**The problem**
Go through the listing below. Copy each line that has the string "variant".

···

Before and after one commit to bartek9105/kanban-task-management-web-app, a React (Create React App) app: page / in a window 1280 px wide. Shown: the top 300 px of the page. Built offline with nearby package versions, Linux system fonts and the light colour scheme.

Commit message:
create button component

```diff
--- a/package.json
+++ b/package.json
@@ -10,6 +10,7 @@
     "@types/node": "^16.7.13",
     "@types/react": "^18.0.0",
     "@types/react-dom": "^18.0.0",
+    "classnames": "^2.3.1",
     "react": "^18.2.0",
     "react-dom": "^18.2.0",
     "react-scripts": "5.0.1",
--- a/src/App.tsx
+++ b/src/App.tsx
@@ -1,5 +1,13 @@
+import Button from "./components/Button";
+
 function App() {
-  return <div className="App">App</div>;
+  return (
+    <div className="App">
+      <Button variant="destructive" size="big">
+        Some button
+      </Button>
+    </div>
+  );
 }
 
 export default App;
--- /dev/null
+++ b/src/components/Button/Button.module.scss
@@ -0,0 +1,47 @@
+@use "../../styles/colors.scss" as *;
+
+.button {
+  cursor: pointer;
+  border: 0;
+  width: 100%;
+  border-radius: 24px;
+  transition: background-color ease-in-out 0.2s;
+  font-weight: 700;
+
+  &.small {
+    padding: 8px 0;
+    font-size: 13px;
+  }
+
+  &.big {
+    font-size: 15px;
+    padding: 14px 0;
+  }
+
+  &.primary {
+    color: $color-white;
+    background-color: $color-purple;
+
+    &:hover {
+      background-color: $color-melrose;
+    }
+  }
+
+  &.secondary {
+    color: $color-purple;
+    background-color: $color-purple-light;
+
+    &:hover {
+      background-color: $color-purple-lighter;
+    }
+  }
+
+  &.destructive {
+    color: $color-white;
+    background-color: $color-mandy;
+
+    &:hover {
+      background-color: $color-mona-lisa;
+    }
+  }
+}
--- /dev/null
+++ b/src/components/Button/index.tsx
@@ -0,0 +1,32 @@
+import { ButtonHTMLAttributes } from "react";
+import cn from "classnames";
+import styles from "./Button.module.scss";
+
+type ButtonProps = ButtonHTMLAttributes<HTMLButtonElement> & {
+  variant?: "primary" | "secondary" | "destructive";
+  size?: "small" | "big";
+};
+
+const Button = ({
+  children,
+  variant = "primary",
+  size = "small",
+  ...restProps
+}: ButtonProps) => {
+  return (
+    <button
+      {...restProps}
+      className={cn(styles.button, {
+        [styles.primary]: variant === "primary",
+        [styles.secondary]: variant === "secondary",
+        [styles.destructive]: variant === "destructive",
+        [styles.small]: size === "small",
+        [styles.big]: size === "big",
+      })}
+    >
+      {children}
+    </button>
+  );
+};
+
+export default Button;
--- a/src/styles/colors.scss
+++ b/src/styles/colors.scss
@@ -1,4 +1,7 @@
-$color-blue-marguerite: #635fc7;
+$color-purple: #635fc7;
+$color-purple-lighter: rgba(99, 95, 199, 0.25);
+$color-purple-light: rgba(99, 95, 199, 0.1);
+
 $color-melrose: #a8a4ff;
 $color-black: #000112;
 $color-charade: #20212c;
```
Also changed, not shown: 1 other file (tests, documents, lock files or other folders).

···

**Response for this exercise**
+      <Button variant="destructive" size="big">
+  variant?: "primary" | "secondary" | "destructive";
+  variant = "primary",
+        [styles.primary]: variant === "primary",
+        [styles.secondary]: variant === "secondary",
+        [styles.destructive]: variant === "destructive",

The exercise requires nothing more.